The Difference Between Engaged and Engaging

Companies love to share their successes with social media. How it’s allowing them to “engage with fans and customers”, and how they’re “being part of the conversation”.

Like it’s something new and wild and golly gee, aren’t we great?

Well, yes, it’s great that you’re doing something you should have been doing all along – talking with customers, and not just because of social media – and it’s great that you’re now part of the conversations around your brand.

But are you really engaging, or just being engaged? Because there’s quite the difference between the two.

Check out these two Facebook Pages as an example.

Social Report

Arment Dietrich  Inc.

The first page is for Social Report, “a social network analytics solution that gives you rich insights into your social space and marketing effectiveness.” It’s a lively page – if lively equals automated updates every thirty minutes about what their service features are. Their Twitter stream is pretty much the same.

The second is for Arment Dietrich (a little disclosure – Gini Dietrich, the CEO of Arment Dietrich, is a friend, but this doesn’t bias my post). Their wall is a mix of company updates, social media and communication industry news, helping the environment, questions from “fans” and fun Facebook tips.
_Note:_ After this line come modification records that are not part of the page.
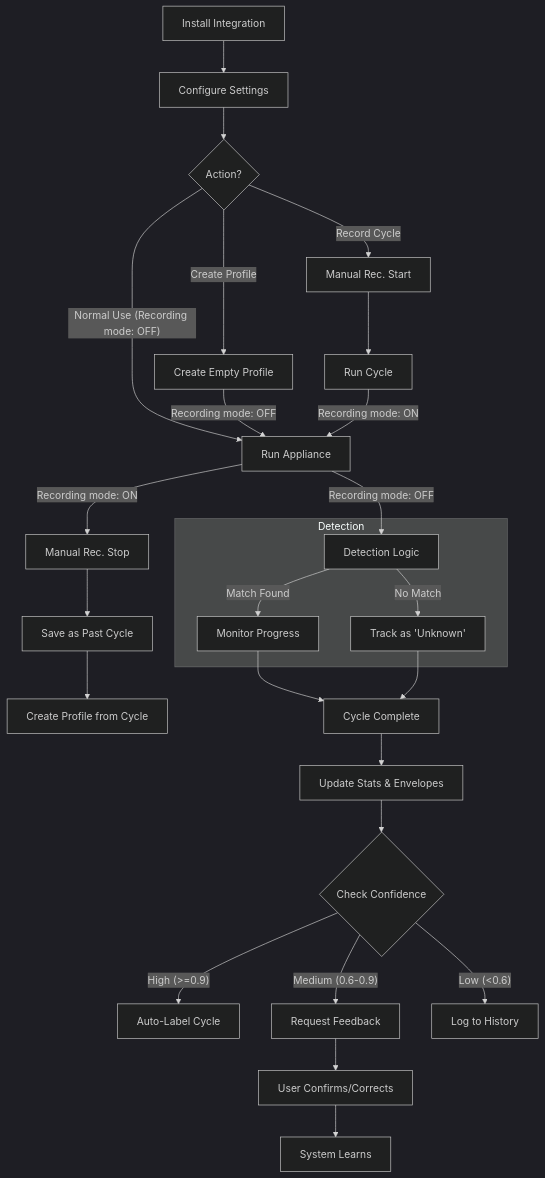
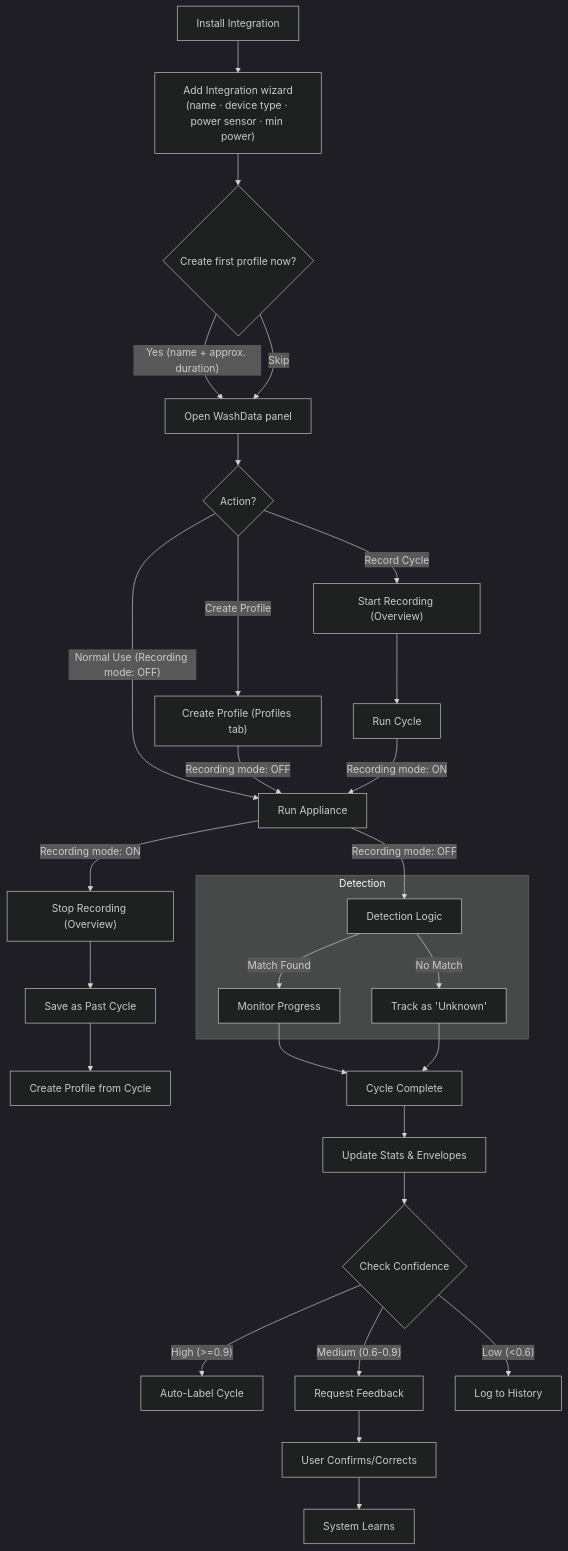
Before and after one commit to 3dg1luk43/ha_washdata: the first of 7 diagrams in IMPLEMENTATION.md, drawn with Mermaid (dark theme). The commit also changed other lines of this file and 1 other file, not shown here.

Commit message:
feat: update installation instructions and enhance user journey flow in documentation

````diff
--- a/IMPLEMENTATION.md
+++ b/IMPLEMENTATION.md
@@ -34,38 +34,41 @@
 ```mermaid
 graph TD
-    A[Install Integration] --> B[Configure Settings]
-    B --> C{Action?}
+    A[Install Integration] --> B["Add Integration wizard<br/>(name · device type · power sensor · min power)"]
+    B --> B2{"Create first profile now?"}
+    B2 -- "Yes (name + approx. duration)" --> W[Open WashData panel]
+    B2 -- "Skip" --> W
+    W --> C{Action?}
     
-    C -- "Create Profile" --> D["Create Empty Profile"]
-    C -- "Record Cycle" --> E["Manual Rec. Start"]
+    C -- "Create Profile" --> D["Create Profile (Profiles tab)"]
+    C -- "Record Cycle" --> E["Start Recording (Overview)"]
     C -- "Normal Use (Recording mode: OFF)" -->  F["Run Appliance"]
     
     D -- "Recording mode: OFF" -->  F
     
     E --> G[Run Cycle]
     G -- "Recording mode: ON" --> F
-    F -- "Recording mode: ON" -->  H["Manual Rec. Stop"]
+    F -- "Recording mode: ON" -->  H["Stop Recording (Overview)"]
     H --> I[Save as Past Cycle]
     I --> J[Create Profile from Cycle]
 
     
     F -- "Recording mode: OFF" -->  K[Detection Logic]
     
     subgraph Detection
     K -- "Match Found" --> L[Monitor Progress]
     K -- "No Match" --> M["Track as 'Unknown'"]
     end
     
     L --> N[Cycle Complete]
     M --> N
     
     N --> O[Update Stats & Envelopes]
     O --> P{Check Confidence}
     
     P -- "High (>=0.9)" --> Q[Auto-Label Cycle]
     P -- "Medium (0.6-0.9)" --> R[Request Feedback]
     P -- "Low (<0.6)" --> S[Log to History]
     
     R --> T["User Confirms/Corrects"]
     T --> U["System Learns"]
 ```
````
And they have a lot of their connections sharing stuff on their wall too – always a great sign of full engagement.

If you were someone looking to hire a company – or see how a business understands – social media, which one would you choose (going by these two Facebook Pages)? One where it’s just update after update with no real depth, or one that shares a mix of useful advice and tips, and allows their customers (fans) to do the same?

So. Are you engaging with social media, or are you just engaged?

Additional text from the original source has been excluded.